Your assignment >> Line filter on the word "setup": copy each matching line from the entries.

________________________

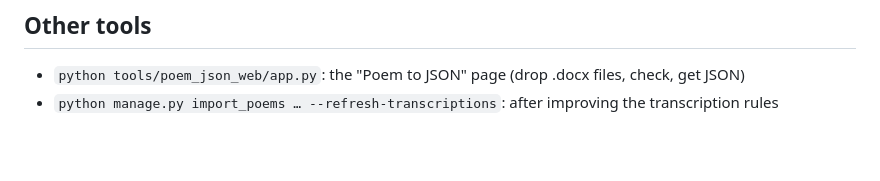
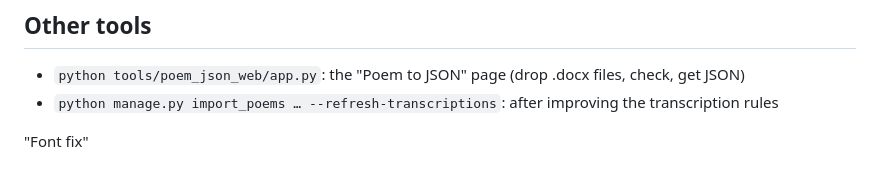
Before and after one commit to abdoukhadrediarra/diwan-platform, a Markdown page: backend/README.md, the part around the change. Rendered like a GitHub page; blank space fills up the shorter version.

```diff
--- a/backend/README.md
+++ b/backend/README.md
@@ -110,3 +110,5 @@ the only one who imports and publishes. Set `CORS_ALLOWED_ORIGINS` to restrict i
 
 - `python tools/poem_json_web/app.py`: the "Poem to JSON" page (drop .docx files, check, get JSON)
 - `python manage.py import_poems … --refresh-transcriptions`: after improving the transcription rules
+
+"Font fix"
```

________________________

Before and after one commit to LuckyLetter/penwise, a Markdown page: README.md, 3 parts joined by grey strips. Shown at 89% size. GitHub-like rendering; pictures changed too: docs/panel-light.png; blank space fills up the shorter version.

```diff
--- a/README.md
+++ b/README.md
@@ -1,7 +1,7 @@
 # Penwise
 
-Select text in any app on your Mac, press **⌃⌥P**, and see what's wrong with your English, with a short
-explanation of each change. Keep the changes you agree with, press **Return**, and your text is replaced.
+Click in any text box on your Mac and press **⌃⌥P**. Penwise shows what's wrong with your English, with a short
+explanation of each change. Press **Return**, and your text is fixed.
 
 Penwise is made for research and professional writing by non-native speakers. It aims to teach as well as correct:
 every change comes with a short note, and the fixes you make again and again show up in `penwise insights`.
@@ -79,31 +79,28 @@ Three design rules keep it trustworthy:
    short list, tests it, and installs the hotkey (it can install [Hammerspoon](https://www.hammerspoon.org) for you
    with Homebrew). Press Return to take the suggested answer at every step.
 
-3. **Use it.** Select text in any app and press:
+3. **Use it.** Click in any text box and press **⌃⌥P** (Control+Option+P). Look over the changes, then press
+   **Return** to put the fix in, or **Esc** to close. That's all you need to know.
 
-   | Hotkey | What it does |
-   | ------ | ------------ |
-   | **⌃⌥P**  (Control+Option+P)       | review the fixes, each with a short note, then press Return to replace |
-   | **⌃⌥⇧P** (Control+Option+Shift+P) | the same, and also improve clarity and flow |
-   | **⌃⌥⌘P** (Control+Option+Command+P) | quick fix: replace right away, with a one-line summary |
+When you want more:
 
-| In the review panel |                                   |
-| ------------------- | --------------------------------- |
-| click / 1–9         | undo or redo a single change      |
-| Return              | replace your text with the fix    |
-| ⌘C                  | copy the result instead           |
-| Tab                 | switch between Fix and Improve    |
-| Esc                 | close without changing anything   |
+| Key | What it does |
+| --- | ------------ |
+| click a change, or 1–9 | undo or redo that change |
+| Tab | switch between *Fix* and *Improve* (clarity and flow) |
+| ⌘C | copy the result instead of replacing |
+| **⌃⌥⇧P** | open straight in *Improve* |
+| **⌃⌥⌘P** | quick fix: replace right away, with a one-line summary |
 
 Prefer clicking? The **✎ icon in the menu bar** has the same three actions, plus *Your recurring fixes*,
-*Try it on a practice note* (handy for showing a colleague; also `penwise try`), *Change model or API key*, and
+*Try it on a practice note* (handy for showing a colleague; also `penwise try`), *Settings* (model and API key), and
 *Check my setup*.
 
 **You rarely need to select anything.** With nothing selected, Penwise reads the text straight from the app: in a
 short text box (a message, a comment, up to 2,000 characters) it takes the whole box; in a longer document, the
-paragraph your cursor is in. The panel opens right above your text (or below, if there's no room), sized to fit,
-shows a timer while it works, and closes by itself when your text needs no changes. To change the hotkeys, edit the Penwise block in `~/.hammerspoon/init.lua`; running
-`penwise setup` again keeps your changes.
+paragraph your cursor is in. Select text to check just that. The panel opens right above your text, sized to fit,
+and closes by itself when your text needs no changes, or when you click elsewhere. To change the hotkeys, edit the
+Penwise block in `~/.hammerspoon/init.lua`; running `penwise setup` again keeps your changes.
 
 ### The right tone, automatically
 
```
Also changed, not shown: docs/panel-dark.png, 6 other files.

________________________

Worked solution >>
 *Check my setup*.
-`penwise setup` again keeps your changes.
+Penwise block in `~/.hammerspoon/init.lua`; running `penwise setup` again keeps your changes.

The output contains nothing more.